--- TASK INPUTS Enclosed Below ---

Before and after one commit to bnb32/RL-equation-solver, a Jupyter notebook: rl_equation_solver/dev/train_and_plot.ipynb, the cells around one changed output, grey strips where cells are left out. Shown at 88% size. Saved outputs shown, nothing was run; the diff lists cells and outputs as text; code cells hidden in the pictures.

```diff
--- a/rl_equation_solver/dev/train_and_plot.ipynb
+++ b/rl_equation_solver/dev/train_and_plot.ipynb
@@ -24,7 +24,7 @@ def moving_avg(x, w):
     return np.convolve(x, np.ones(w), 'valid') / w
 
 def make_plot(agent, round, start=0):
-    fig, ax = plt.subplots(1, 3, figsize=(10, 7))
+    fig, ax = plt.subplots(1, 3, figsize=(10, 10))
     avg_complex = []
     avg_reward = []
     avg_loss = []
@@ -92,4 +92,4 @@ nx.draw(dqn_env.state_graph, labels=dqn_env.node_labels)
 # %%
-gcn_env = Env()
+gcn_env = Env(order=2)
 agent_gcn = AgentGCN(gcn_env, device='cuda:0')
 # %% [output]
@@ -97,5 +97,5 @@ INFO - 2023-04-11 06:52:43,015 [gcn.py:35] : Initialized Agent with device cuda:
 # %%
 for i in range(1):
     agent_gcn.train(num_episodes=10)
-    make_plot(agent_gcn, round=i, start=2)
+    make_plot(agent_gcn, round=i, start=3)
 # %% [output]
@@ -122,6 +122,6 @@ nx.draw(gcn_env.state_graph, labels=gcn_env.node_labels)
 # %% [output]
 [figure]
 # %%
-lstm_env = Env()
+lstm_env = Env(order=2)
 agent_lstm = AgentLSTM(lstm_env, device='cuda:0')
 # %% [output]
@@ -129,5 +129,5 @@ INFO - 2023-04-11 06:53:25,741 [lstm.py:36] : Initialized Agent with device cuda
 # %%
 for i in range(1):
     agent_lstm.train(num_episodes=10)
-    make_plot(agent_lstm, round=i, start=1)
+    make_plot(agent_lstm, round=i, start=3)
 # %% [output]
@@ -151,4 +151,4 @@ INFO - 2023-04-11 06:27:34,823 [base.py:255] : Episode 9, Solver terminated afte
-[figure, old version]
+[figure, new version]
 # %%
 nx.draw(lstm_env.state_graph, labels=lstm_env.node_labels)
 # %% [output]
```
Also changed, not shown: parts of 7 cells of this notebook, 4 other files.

--- End of Enclosed TASK INPUTS ---

DIRECTIONS: Every line above should be written out again, unchanged.

ANSWER TO THIS PROBLEM:
Before and after one commit to bnb32/RL-equation-solver, a Jupyter notebook: rl_equation_solver/dev/train_and_plot.ipynb, the cells around one changed output, grey strips where cells are left out. Shown at 88% size. Saved outputs shown, nothing was run; the diff lists cells and outputs as text; code cells hidden in the pictures.

```diff
--- a/rl_equation_solver/dev/train_and_plot.ipynb
+++ b/rl_equation_solver/dev/train_and_plot.ipynb
@@ -24,7 +24,7 @@ def moving_avg(x, w):
     return np.convolve(x, np.ones(w), 'valid') / w
 
 def make_plot(agent, round, start=0):
-    fig, ax = plt.subplots(1, 3, figsize=(10, 7))
+    fig, ax = plt.subplots(1, 3, figsize=(10, 10))
     avg_complex = []
     avg_reward = []
     avg_loss = []
@@ -92,4 +92,4 @@ nx.draw(dqn_env.state_graph, labels=dqn_env.node_labels)
 # %%
-gcn_env = Env()
+gcn_env = Env(order=2)
 agent_gcn = AgentGCN(gcn_env, device='cuda:0')
 # %% [output]
@@ -97,5 +97,5 @@ INFO - 2023-04-11 06:52:43,015 [gcn.py:35] : Initialized Agent with device cuda:
 # %%
 for i in range(1):
     agent_gcn.train(num_episodes=10)
-    make_plot(agent_gcn, round=i, start=2)
+    make_plot(agent_gcn, round=i, start=3)
 # %% [output]
@@ -122,6 +122,6 @@ nx.draw(gcn_env.state_graph, labels=gcn_env.node_labels)
 # %% [output]
 [figure]
 # %%
-lstm_env = Env()
+lstm_env = Env(order=2)
 agent_lstm = AgentLSTM(lstm_env, device='cuda:0')
 # %% [output]
@@ -129,5 +129,5 @@ INFO - 2023-04-11 06:53:25,741 [lstm.py:36] : Initialized Agent with device cuda
 # %%
 for i in range(1):
     agent_lstm.train(num_episodes=10)
-    make_plot(agent_lstm, round=i, start=1)
+    make_plot(agent_lstm, round=i, start=3)
 # %% [output]
@@ -151,4 +151,4 @@ INFO - 2023-04-11 06:27:34,823 [base.py:255] : Episode 9, Solver terminated afte
-[figure, old version]
+[figure, new version]
 # %%
 nx.draw(lstm_env.state_graph, labels=lstm_env.node_labels)
 # %% [output]
```
Also changed, not shown: parts of 7 cells of this notebook, 4 other files.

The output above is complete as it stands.